The Canopy: A Roof that Dances with the Wind


Every artist has a masterpiece; and every work of art its chance to be remembered for the emotions that it evokes.
The Stavros Niarchos Foundation Cultural Center has many masterpieces, but the most impressive one is definitely the Canopy: a huge roof that resembles a wing over the main building, dancing in the wind despite its 2 skins 10,000-square-metre surface and 3,500-tonne weight.

Renzo Piano’s idea was to have a solid element suspended over the building like a metaphysical frame. The result is a shell of two curved surfaces made of ferro-cement, a material much loved by Italian engineer Pier Luigi Nervi of the previous century but rarely used today because of the amount of work that it requires.
«The two surfaces that form the shell are supported by 30 very thin columns 30 centimeters each in diameter»,explains Gianni Botteon, the project manager from Salini Impregilo.«Inside the shell is a complex system of intertwined pipes and shock absorbers that holds the shell tightly closed and maintains its shape as a wing».
«Accepting the challenge to do this canopy as Renzo Piano had conceived it was what helped us win the tender for the project, which many had said was not doable»,he adds.

Technical skill, mastery of craft and perfectionist in every detail are the qualities required of workers in every square centimeter of the shell.
An enormous surface that resembles a football pitch, the shell is composed of 720 panels of ferro-cement, each one nearly seven meters by 3.5 meters in size. Every one of them has a particular curvature that makes it unique and requires that it be placed in a specific spot to form the canopy.
«In order to understand how to build the canopy we needed a year of research with a series of tests done on materials,” says Botteon. “It all began in a small workshop and then – once production started – we set up building covering 4,000 square meters on the construction site with two production lines. It took us six months to make all the panels, one by one, working delicately that at some moments recalled those workshops of the Renaissance. The result was unique in the world».

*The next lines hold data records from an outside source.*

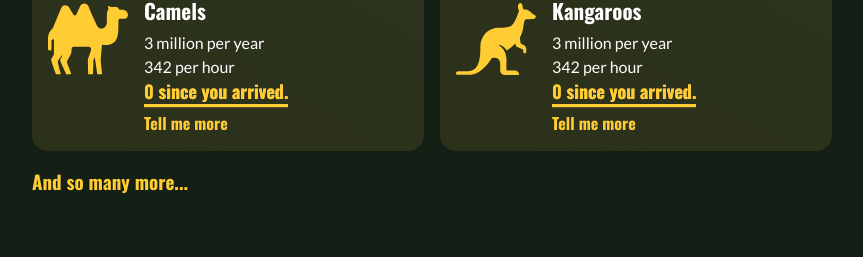
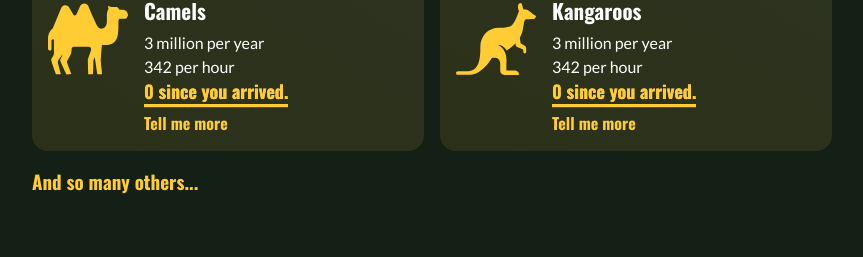
Before and after one commit to Mitcheljager/animalspersecond, a SvelteKit app: page / in a window 1280 px wide. Shown: the part 2191-2448 px from the top of the page, without its empty margins (208-1071 px from the left). Built offline with nearby package versions, Linux system fonts and the light colour scheme.

Commit message:
chore: Copy

```diff
--- a/src/routes/+page.svelte
+++ b/src/routes/+page.svelte
@@ -32,7 +32,7 @@
 	{/each}
 </div>
 
-<p class="many-more">And so many more...</p>
+<p class="many-more">And so many others...</p>
 
 <div>
 	<h2 class="statement">Let's be better.</h2>
```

The Canopy: A Roof that Dances with the Wind

The uniqueness of each panel (often no more than 3.5 centimeters thick) required an incredible amount of work and the use of topographic instruments with which each panel was shaped and given geographic coordinates to be followed when fitted on the structure. Thanks to an identification system, each panel found its rightful place with absolute precision and a margin of error of no more than 2 millimeters. The work resembled that of a tailor. Such is how it was described on the construction site where some 300 people were hired to apply on each panel an eight-layer mesh.

«During one of his visits to the site, Renzo Piano saw the complexity of the construction and seemed incredulous of the craftsmanship shown in such an imposing work, which was bringing to life the artist’s vision»,says Botteon.
In September 2015, this “unique masterpiece” started to float in the air, moving in the wind as well as thermal forces.
Work then went towards finishing the bottom part of the shell, for which Renzo Piano said he wanted to see “shine like the hood of a Cadillac». This new challenge was eventually overcome thanks to workers who had come from shipyards, treating the surface so that it became white and shiny.

By contrast, the upper part of the shell would be covered with solar panels to allow the building to be energy self-sufficient under normal use conditions.
There was also the erecting of a mast 40 meters in height.
«The role of the mast is to give a sense of the wind, so it bends along a special curve under a certain pressure,” says Botteon. “It again gives the perception of movement».
It is another story within the story because the pole (40 centimeters in diameter at the base and only eight at the top) was built by a company in Genoa that makes masts for sail boats. After one year of designing - time needed to find the right materials and measurements to allow for the correct curvature -  the mast began to flex in the wind, indicating to everyone the location of the Center.

All photos of the “The New Cultural Center in Athens” Special Issue are copyrighted: Copyright © Moreno Maggi by Salini-Impregilo